Computers and peripheral equipment are excepted from the definition of "listed property" if "used exclusively at a regular business establishment and owned * * * by the person operating such establishment." Sec. 280F(d)(4)(B). A home office qualifies as a regular business establishment "if (and only if) the requirements of section 280A(c)(1) are met" with respect to that space. Ibid. Since petitioner does not meet the requirements of section 280A(c)(1) for the deduction of home office expenses, the exception set forth in section 280F(d)(4)(B) is inapplicable here.

Petitioner provided no credible evidence to establish the extent to which he used his iPad and/or printer in connection with his business as a security profes- sional rather than for personal purposes. Because he has failed to satisfy the strict substantiation requirements of section 274(d) for listed property, we will sustain respondent's disallowance of a deduction for these items. See Garcia, 111 T.C.M. (CCH) at 1090; DeLima v. Commissioner, T.C. Memo. 2012-291, 104 T.C.M. (CCH) 463, 467-468.

5. Utility Expenses

Petitioner claimed a deduction of $4,573 for Verizon service and $430 for the purchase of an iPhone and cover. The Verizon bills included not only wireless service for both petitioners but also basic telephone, internet, and television service for their home. Section 262(b) provides that, "in the case of an individual, any charge * * * for basic local telephone service with respect to the 1st telephone line provided to any residence of the taxpayer shall be treated as a personal expense." Moreover, petitioner provided no credible evidence to establish (1) the extent to which he used his cell phone for business purposes or (2) the extent to which the Verizon charges corresponded to business use of his cell phone. We accordingly sustain respondent's disallowance of a deduction for these expenses. See Luczaj & Assocs. v. Commissioner, T.C. Memo. 2017-42, 113 T.C.M. (CCH) 1187, 1190.

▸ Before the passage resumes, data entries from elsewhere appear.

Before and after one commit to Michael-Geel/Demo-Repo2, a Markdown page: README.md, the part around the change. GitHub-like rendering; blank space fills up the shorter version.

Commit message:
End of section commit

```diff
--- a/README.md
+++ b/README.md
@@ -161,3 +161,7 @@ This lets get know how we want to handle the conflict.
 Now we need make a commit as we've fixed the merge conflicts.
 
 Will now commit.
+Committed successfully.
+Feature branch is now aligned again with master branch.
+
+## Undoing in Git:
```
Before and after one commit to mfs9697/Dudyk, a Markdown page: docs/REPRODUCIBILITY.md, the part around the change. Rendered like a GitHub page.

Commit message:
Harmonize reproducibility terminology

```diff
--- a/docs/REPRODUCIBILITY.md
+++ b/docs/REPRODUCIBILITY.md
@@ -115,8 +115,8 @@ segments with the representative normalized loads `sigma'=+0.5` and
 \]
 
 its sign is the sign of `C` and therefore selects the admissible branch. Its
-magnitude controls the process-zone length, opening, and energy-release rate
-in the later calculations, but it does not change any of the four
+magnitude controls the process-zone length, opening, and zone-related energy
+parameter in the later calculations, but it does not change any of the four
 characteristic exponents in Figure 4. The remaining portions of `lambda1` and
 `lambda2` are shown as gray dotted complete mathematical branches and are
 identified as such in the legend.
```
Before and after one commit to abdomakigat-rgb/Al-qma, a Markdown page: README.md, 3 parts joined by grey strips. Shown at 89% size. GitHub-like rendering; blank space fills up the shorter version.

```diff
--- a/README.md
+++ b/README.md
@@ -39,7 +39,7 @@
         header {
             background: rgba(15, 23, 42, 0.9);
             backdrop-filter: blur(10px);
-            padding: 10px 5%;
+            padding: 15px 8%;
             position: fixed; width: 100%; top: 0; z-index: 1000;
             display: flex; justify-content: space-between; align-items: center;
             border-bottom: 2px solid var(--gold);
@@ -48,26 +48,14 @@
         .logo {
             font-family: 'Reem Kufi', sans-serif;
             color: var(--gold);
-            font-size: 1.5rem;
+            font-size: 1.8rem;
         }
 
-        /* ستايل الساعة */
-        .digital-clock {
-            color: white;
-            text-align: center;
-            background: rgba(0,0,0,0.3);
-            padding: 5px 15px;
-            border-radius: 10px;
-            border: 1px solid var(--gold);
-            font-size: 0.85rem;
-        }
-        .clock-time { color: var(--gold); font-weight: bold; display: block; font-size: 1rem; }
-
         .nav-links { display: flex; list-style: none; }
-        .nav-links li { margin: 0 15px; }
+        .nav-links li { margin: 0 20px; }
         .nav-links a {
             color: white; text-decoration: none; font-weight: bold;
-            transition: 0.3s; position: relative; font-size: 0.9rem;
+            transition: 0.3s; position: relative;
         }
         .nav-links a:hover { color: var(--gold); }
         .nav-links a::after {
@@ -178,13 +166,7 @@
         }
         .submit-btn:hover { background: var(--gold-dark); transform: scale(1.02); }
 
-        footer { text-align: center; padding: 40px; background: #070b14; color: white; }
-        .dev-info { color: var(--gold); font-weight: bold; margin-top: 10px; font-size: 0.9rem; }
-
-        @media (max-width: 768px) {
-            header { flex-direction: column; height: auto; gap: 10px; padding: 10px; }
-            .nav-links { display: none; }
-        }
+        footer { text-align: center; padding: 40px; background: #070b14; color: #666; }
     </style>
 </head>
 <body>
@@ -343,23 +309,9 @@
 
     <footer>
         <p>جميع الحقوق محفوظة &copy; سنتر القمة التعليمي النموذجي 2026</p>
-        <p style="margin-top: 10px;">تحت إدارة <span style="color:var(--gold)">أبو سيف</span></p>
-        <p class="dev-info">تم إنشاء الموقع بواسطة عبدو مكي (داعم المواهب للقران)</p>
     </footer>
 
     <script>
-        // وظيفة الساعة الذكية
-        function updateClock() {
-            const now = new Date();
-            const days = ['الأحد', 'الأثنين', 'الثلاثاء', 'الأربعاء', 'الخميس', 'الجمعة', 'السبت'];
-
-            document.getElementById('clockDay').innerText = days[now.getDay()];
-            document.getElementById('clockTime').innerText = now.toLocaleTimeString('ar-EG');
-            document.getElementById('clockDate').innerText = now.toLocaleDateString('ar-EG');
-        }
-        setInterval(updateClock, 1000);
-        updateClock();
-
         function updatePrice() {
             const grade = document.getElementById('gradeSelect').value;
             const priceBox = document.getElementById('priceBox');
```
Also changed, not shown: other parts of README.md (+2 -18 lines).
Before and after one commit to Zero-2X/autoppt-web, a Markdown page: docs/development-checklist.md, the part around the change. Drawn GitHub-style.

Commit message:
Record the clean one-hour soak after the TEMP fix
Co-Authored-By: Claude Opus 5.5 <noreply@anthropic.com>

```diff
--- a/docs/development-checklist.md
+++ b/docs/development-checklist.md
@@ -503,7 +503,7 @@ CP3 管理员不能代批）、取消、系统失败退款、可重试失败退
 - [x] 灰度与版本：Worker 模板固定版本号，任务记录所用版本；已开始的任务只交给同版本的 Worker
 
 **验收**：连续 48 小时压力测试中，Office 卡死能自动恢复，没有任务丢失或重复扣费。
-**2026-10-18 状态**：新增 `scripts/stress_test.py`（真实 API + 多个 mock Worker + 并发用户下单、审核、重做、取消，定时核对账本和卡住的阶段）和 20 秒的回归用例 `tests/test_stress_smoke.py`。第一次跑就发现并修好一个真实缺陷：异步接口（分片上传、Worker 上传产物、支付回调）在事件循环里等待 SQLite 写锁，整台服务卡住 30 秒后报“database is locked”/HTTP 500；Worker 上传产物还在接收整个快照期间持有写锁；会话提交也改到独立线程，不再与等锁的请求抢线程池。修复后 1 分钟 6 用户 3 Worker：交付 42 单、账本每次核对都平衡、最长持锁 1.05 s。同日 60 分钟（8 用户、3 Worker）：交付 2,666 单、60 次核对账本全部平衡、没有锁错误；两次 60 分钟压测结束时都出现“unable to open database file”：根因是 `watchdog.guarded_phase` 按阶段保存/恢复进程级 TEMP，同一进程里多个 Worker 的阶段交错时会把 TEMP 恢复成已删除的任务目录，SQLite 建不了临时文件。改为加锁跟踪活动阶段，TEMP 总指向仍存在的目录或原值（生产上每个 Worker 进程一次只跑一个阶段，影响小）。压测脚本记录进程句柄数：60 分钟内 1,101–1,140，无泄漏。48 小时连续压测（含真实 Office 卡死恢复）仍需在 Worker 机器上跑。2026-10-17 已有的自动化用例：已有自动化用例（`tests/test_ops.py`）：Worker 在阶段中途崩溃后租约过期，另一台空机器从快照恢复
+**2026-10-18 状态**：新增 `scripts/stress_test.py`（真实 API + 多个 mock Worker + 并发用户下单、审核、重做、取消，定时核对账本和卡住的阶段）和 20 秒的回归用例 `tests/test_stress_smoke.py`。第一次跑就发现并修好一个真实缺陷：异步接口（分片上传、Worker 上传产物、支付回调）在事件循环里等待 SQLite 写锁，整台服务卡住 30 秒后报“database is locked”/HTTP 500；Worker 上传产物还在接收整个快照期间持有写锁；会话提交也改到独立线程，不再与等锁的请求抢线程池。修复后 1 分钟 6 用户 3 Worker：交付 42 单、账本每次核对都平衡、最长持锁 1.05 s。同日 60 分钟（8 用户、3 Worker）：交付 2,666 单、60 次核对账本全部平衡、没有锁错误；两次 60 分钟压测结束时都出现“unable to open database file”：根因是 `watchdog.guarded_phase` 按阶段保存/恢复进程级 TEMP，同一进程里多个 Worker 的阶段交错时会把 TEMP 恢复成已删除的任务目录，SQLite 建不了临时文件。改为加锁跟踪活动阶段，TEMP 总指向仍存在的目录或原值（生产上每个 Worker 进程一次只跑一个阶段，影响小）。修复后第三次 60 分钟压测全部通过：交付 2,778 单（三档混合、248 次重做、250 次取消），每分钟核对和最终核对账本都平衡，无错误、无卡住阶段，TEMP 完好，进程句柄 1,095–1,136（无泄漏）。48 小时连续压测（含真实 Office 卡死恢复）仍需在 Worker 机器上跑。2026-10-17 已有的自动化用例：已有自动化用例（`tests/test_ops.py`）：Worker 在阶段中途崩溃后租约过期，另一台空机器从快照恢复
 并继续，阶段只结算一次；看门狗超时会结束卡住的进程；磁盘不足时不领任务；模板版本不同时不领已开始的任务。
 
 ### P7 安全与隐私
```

For 2013 cell phones were not "listed property" under section 280F(d)(4), and petitioners thus were not required to meet the strict substantiation requirements of section 274(d). However, petitioner must still show that he used his cell phone for business rather than personal purposes and provide some credible evidence to establish the extent of business use. --------

In sum, we find that petitioners have substantiated $107 of deductible tax preparation fees and $7,093 of "ordinary and necessary" business expenses that were not reimbursed (and did not qualify for reimbursement) by petitioner's employer: $5,024 for vehicle expenses, $1,358 for on-duty security costs, $520 for security licensing and training, $133 for office supplies, and $58 for job search expenses. We sustain respondent's disallowance of the other miscellaneous expense deductions petitioners claimed on their Schedule A.

To reflect the foregoing,

Decision will be entered under Rule 155.

Summaries of

Colbert v. Comm'r

Feb 6, 2018
T.C. Summary Opinion 2018-7 (U.S.T.C. Feb. 6, 2018)
Case details for

Colbert v. Comm'r

Case Details



Date published: Feb 6, 2018


T.C. Summary Opinion 2018-7 (U.S.T.C. Feb. 6, 2018)